WORK TO BE COMPLETED:
Print out the records in full, keeping each word unchanged.

[Edit tracking data]
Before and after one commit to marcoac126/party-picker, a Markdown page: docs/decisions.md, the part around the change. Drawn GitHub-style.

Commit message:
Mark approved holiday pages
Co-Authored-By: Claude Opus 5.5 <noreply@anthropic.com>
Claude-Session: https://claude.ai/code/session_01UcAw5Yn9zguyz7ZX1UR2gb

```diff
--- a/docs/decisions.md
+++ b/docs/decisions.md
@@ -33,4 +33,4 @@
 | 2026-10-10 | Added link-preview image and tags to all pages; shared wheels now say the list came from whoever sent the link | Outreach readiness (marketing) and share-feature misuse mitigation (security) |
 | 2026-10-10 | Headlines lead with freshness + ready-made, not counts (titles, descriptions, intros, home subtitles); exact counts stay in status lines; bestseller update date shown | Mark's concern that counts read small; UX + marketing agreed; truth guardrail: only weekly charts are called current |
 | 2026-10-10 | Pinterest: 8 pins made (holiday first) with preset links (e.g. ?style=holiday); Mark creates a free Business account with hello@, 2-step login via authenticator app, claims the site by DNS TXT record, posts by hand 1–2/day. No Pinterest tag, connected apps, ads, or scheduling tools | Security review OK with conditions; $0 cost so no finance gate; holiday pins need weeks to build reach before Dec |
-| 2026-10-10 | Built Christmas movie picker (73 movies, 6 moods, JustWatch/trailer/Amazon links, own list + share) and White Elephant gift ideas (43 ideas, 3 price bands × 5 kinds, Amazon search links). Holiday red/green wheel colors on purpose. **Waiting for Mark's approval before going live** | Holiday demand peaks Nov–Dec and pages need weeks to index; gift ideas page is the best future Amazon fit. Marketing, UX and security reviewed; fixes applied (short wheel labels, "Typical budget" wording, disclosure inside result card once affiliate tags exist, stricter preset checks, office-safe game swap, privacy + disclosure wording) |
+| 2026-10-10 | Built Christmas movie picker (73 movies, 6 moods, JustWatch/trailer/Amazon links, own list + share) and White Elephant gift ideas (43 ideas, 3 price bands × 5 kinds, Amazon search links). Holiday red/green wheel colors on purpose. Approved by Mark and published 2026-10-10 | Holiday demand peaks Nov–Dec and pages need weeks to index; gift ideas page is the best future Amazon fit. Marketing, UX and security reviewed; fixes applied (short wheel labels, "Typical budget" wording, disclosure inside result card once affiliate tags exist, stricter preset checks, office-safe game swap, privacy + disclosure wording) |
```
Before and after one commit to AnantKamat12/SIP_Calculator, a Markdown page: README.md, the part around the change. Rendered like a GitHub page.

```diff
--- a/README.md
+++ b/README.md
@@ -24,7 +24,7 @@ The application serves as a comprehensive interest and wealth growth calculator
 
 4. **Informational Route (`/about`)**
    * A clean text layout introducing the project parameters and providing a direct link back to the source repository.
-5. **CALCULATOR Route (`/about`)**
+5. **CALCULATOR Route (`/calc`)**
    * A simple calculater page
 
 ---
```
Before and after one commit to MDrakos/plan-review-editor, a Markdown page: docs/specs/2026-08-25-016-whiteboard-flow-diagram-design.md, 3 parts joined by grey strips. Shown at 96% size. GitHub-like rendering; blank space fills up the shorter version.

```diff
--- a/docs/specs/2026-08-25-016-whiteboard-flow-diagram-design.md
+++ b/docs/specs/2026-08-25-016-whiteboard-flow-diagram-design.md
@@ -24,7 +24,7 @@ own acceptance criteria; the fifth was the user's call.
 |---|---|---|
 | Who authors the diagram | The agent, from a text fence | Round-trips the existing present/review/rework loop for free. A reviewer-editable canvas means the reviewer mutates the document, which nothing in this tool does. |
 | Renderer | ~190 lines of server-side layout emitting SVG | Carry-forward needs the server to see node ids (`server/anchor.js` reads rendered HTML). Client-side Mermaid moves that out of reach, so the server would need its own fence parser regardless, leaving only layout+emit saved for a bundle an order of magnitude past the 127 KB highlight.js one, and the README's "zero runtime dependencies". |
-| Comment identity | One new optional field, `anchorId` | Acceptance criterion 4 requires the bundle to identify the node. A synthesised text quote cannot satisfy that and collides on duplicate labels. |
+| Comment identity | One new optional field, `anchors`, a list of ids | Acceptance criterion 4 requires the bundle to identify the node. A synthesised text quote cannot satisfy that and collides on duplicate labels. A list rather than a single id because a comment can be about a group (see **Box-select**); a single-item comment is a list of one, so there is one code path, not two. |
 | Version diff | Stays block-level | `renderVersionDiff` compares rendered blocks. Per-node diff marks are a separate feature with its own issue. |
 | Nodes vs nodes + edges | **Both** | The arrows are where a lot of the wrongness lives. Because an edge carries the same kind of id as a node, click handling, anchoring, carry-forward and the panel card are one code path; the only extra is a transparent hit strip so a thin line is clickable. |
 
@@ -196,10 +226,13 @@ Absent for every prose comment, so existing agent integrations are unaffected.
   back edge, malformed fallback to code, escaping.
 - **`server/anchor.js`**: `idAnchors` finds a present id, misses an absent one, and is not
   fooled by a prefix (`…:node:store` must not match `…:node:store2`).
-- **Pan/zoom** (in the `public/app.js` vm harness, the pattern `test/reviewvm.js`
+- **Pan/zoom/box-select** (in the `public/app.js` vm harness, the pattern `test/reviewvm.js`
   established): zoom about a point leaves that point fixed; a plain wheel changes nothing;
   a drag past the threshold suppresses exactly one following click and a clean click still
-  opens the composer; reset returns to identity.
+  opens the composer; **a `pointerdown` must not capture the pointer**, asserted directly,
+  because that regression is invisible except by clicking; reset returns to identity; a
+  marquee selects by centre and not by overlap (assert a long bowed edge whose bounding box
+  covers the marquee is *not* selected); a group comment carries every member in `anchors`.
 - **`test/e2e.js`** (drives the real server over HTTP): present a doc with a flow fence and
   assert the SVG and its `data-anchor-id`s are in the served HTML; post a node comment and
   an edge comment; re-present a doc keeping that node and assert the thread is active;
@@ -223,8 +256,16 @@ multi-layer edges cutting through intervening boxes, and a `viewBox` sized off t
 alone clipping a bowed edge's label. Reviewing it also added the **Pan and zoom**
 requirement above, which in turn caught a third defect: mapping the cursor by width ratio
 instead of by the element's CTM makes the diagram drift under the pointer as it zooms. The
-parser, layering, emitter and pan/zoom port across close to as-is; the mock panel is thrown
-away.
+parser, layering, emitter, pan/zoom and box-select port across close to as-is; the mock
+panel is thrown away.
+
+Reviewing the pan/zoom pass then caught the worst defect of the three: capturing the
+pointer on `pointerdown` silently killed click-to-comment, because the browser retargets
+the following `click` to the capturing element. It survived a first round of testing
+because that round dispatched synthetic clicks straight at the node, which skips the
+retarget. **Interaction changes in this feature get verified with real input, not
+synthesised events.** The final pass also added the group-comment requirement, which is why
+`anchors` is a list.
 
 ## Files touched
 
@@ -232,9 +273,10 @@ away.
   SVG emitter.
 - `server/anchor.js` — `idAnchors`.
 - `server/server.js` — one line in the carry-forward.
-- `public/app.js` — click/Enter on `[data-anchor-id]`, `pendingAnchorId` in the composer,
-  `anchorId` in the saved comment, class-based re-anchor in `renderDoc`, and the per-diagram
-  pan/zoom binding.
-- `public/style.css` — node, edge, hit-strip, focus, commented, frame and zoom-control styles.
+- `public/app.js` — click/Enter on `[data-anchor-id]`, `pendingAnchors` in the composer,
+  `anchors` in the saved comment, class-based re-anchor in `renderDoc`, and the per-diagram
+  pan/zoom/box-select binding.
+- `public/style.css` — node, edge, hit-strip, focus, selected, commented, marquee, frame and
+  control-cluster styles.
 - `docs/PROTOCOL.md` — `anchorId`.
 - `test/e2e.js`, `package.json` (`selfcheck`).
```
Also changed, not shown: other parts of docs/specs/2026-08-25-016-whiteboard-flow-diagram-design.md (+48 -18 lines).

EXERCISE SOLUTION:
Before and after one commit to marcoac126/party-picker, a Markdown page: docs/decisions.md, the part around the change. Drawn GitHub-style.

Commit message:
Mark approved holiday pages
Co-Authored-By: Claude Opus 5.5 <noreply@anthropic.com>
Claude-Session: https://claude.ai/code/session_01UcAw5Yn9zguyz7ZX1UR2gb

```diff
--- a/docs/decisions.md
+++ b/docs/decisions.md
@@ -33,4 +33,4 @@
 | 2026-10-10 | Added link-preview image and tags to all pages; shared wheels now say the list came from whoever sent the link | Outreach readiness (marketing) and share-feature misuse mitigation (security) |
 | 2026-10-10 | Headlines lead with freshness + ready-made, not counts (titles, descriptions, intros, home subtitles); exact counts stay in status lines; bestseller update date shown | Mark's concern that counts read small; UX + marketing agreed; truth guardrail: only weekly charts are called current |
 | 2026-10-10 | Pinterest: 8 pins made (holiday first) with preset links (e.g. ?style=holiday); Mark creates a free Business account with hello@, 2-step login via authenticator app, claims the site by DNS TXT record, posts by hand 1–2/day. No Pinterest tag, connected apps, ads, or scheduling tools | Security review OK with conditions; $0 cost so no finance gate; holiday pins need weeks to build reach before Dec |
-| 2026-10-10 | Built Christmas movie picker (73 movies, 6 moods, JustWatch/trailer/Amazon links, own list + share) and White Elephant gift ideas (43 ideas, 3 price bands × 5 kinds, Amazon search links). Holiday red/green wheel colors on purpose. **Waiting for Mark's approval before going live** | Holiday demand peaks Nov–Dec and pages need weeks to index; gift ideas page is the best future Amazon fit. Marketing, UX and security reviewed; fixes applied (short wheel labels, "Typical budget" wording, disclosure inside result card once affiliate tags exist, stricter preset checks, office-safe game swap, privacy + disclosure wording) |
+| 2026-10-10 | Built Christmas movie picker (73 movies, 6 moods, JustWatch/trailer/Amazon links, own list + share) and White Elephant gift ideas (43 ideas, 3 price bands × 5 kinds, Amazon search links). Holiday red/green wheel colors on purpose. Approved by Mark and published 2026-10-10 | Holiday demand peaks Nov–Dec and pages need weeks to index; gift ideas page is the best future Amazon fit. Marketing, UX and security reviewed; fixes applied (short wheel labels, "Typical budget" wording, disclosure inside result card once affiliate tags exist, stricter preset checks, office-safe game swap, privacy + disclosure wording) |
```
Before and after one commit to AnantKamat12/SIP_Calculator, a Markdown page: README.md, the part around the change. Rendered like a GitHub page.

```diff
--- a/README.md
+++ b/README.md
@@ -24,7 +24,7 @@ The application serves as a comprehensive interest and wealth growth calculator
 
 4. **Informational Route (`/about`)**
    * A clean text layout introducing the project parameters and providing a direct link back to the source repository.
-5. **CALCULATOR Route (`/about`)**
+5. **CALCULATOR Route (`/calc`)**
    * A simple calculater page
 
 ---
```
Before and after one commit to MDrakos/plan-review-editor, a Markdown page: docs/specs/2026-08-25-016-whiteboard-flow-diagram-design.md, 3 parts joined by grey strips. Shown at 96% size. GitHub-like rendering; blank space fills up the shorter version.

```diff
--- a/docs/specs/2026-08-25-016-whiteboard-flow-diagram-design.md
+++ b/docs/specs/2026-08-25-016-whiteboard-flow-diagram-design.md
@@ -24,7 +24,7 @@ own acceptance criteria; the fifth was the user's call.
 |---|---|---|
 | Who authors the diagram | The agent, from a text fence | Round-trips the existing present/review/rework loop for free. A reviewer-editable canvas means the reviewer mutates the document, which nothing in this tool does. |
 | Renderer | ~190 lines of server-side layout emitting SVG | Carry-forward needs the server to see node ids (`server/anchor.js` reads rendered HTML). Client-side Mermaid moves that out of reach, so the server would need its own fence parser regardless, leaving only layout+emit saved for a bundle an order of magnitude past the 127 KB highlight.js one, and the README's "zero runtime dependencies". |
-| Comment identity | One new optional field, `anchorId` | Acceptance criterion 4 requires the bundle to identify the node. A synthesised text quote cannot satisfy that and collides on duplicate labels. |
+| Comment identity | One new optional field, `anchors`, a list of ids | Acceptance criterion 4 requires the bundle to identify the node. A synthesised text quote cannot satisfy that and collides on duplicate labels. A list rather than a single id because a comment can be about a group (see **Box-select**); a single-item comment is a list of one, so there is one code path, not two. |
 | Version diff | Stays block-level | `renderVersionDiff` compares rendered blocks. Per-node diff marks are a separate feature with its own issue. |
 | Nodes vs nodes + edges | **Both** | The arrows are where a lot of the wrongness lives. Because an edge carries the same kind of id as a node, click handling, anchoring, carry-forward and the panel card are one code path; the only extra is a transparent hit strip so a thin line is clickable. |
 
@@ -196,10 +226,13 @@ Absent for every prose comment, so existing agent integrations are unaffected.
   back edge, malformed fallback to code, escaping.
 - **`server/anchor.js`**: `idAnchors` finds a present id, misses an absent one, and is not
   fooled by a prefix (`…:node:store` must not match `…:node:store2`).
-- **Pan/zoom** (in the `public/app.js` vm harness, the pattern `test/reviewvm.js`
+- **Pan/zoom/box-select** (in the `public/app.js` vm harness, the pattern `test/reviewvm.js`
   established): zoom about a point leaves that point fixed; a plain wheel changes nothing;
   a drag past the threshold suppresses exactly one following click and a clean click still
-  opens the composer; reset returns to identity.
+  opens the composer; **a `pointerdown` must not capture the pointer**, asserted directly,
+  because that regression is invisible except by clicking; reset returns to identity; a
+  marquee selects by centre and not by overlap (assert a long bowed edge whose bounding box
+  covers the marquee is *not* selected); a group comment carries every member in `anchors`.
 - **`test/e2e.js`** (drives the real server over HTTP): present a doc with a flow fence and
   assert the SVG and its `data-anchor-id`s are in the served HTML; post a node comment and
   an edge comment; re-present a doc keeping that node and assert the thread is active;
@@ -223,8 +256,16 @@ multi-layer edges cutting through intervening boxes, and a `viewBox` sized off t
 alone clipping a bowed edge's label. Reviewing it also added the **Pan and zoom**
 requirement above, which in turn caught a third defect: mapping the cursor by width ratio
 instead of by the element's CTM makes the diagram drift under the pointer as it zooms. The
-parser, layering, emitter and pan/zoom port across close to as-is; the mock panel is thrown
-away.
+parser, layering, emitter, pan/zoom and box-select port across close to as-is; the mock
+panel is thrown away.
+
+Reviewing the pan/zoom pass then caught the worst defect of the three: capturing the
+pointer on `pointerdown` silently killed click-to-comment, because the browser retargets
+the following `click` to the capturing element. It survived a first round of testing
+because that round dispatched synthetic clicks straight at the node, which skips the
+retarget. **Interaction changes in this feature get verified with real input, not
+synthesised events.** The final pass also added the group-comment requirement, which is why
+`anchors` is a list.
 
 ## Files touched
 
@@ -232,9 +273,10 @@ away.
   SVG emitter.
 - `server/anchor.js` — `idAnchors`.
 - `server/server.js` — one line in the carry-forward.
-- `public/app.js` — click/Enter on `[data-anchor-id]`, `pendingAnchorId` in the composer,
-  `anchorId` in the saved comment, class-based re-anchor in `renderDoc`, and the per-diagram
-  pan/zoom binding.
-- `public/style.css` — node, edge, hit-strip, focus, commented, frame and zoom-control styles.
+- `public/app.js` — click/Enter on `[data-anchor-id]`, `pendingAnchors` in the composer,
+  `anchors` in the saved comment, class-based re-anchor in `renderDoc`, and the per-diagram
+  pan/zoom/box-select binding.
+- `public/style.css` — node, edge, hit-strip, focus, selected, commented, marquee, frame and
+  control-cluster styles.
 - `docs/PROTOCOL.md` — `anchorId`.
 - `test/e2e.js`, `package.json` (`selfcheck`).
```
Also changed, not shown: other parts of docs/specs/2026-08-25-016-whiteboard-flow-diagram-design.md (+48 -18 lines).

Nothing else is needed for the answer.